OBJECTIVES: Uncoupling protein-2 (UCP2), a mitochondrial anion transporter involved in mitochondrial uncoupling, limiting reactive oxygen species formation, is significantly downregulated in kidneys of high-salt-fed stroke-prone spontaneously hypertensive rat (SHRSP), where it associates with increased renal damage occurrence.
METHODS: We aimed at establishing whether UCP2 differential expression associates with renal damage in two stroke-resistant spontaneously hypertensive rat (SHRSR)/SHRSP-derived stroke congenic lines. For this purpose, SHRSR, SHRSP, and two reciprocal stroke congenic lines carrying the (D1Rat134-Mt1pa) segment of chromosome 1 were fed with Japanese style diet for 8 weeks. At 4, 6, and 8 weeks of Japanese diet, kidneys were removed and analyzed for UCP2 gene and protein expression [UCP2 maps within (D1Rat134-Mt1pa)]; nuclear factor kappa-light-chain-enhancer of activated B cells protein expression; oxidized total protein levels; mitochondrial function; gene expression of cubulin, megalin, and nephrin. At 6 and 8 weeks of Japanese diet, histological damage and percentage of high molecular weight urinary proteins excretion were assessed.
RESULTS: Introgression of UCP2 in the SHRSP configuration within the SHRSR genome led to UCP2 downregulation upon Japanese diet, as compared with the SHRSR, with significantly reduced ATP levels, increased rate of inflammation, oxidative stress, renal damage, and excretion of high molecular weight proteins.
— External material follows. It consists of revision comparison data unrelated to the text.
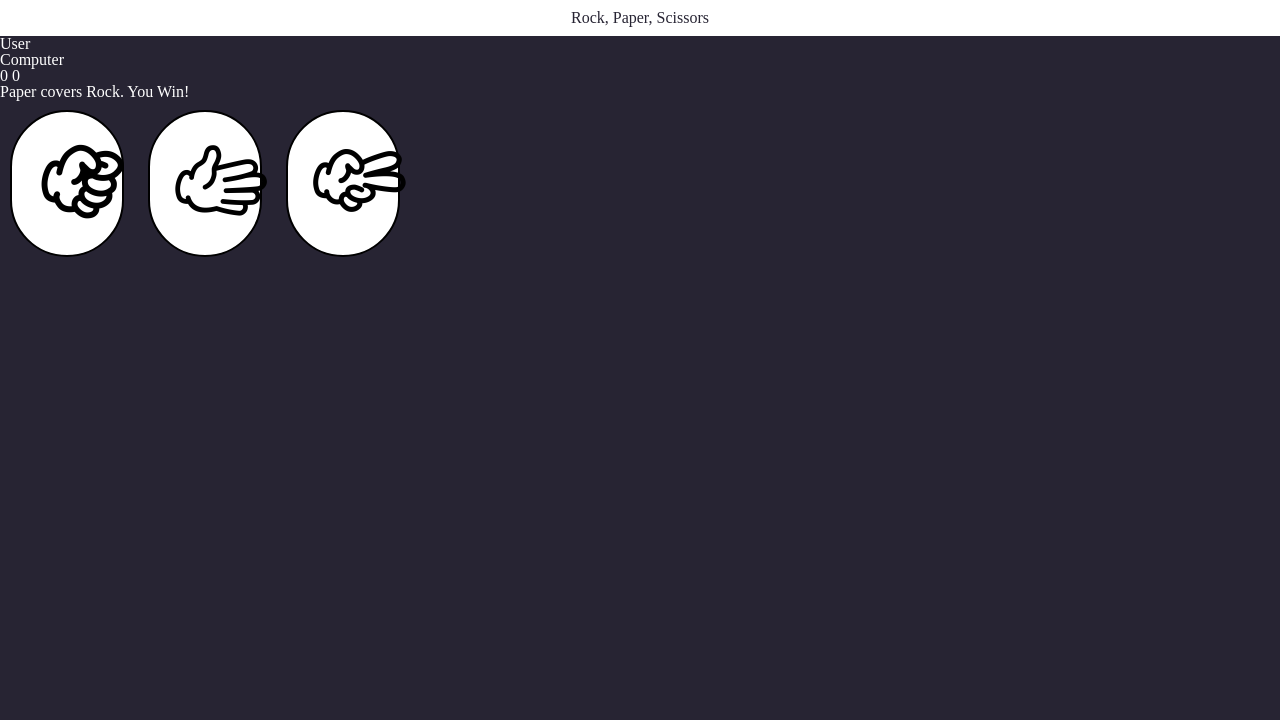
Repository: AndersonGuilherme/rock-paper-scissor-game-javascript
Page: index.html
These files come from the project's save history. The page is drawn as it stood at one moment and after a run of saves; the edit follows.
The browser window is 1280 px wide. The pictures show the whole page.

Above is the page before, as saved 2019-01-12 22:53:19.

After the next 2 saves:
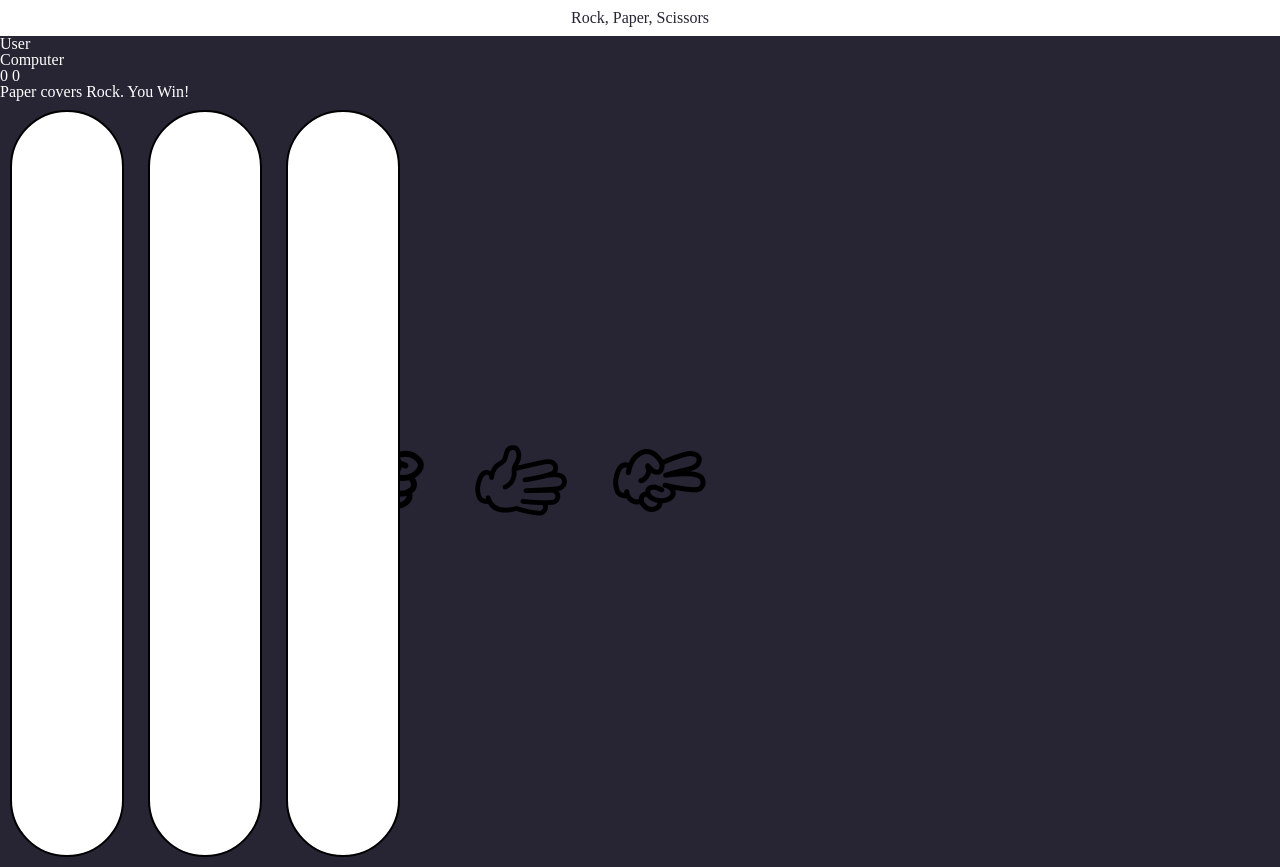
The 2 saves are shown as one change because they came seconds apart.
The last was saved 15 s later.
--- a/src/public/css/style.css
+++ b/src/public/css/style.css
@@ -26,5 +26,5 @@ body{
 
 .choice>img{
     max-height: 100px;
-    padding: 20px;
+    padding: 20pc;
 }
The opposite phenomena were observed in the reciprocal congenic line, compared with the SHRSP. In vitro, high-NaCl medium led to UCP2 downregulation, increased apoptosis/necrosis, and reduced viability in primary renal proximal tubular epithelial cells isolated from SHRSP. Exposure of the SHRSP/proximal tubular epithelial cells to recombinant UCP2 rescued the high-salt-dependent deleterious effects.
CONCLUSION: A differential UCP2 expression associates with different degree of renal damage upon Japanese diet in two SHRSR/SHRSP-derived stroke congenic lines through modulation of mitochondrial function, inflammation, and oxidative stress.
- Journal Article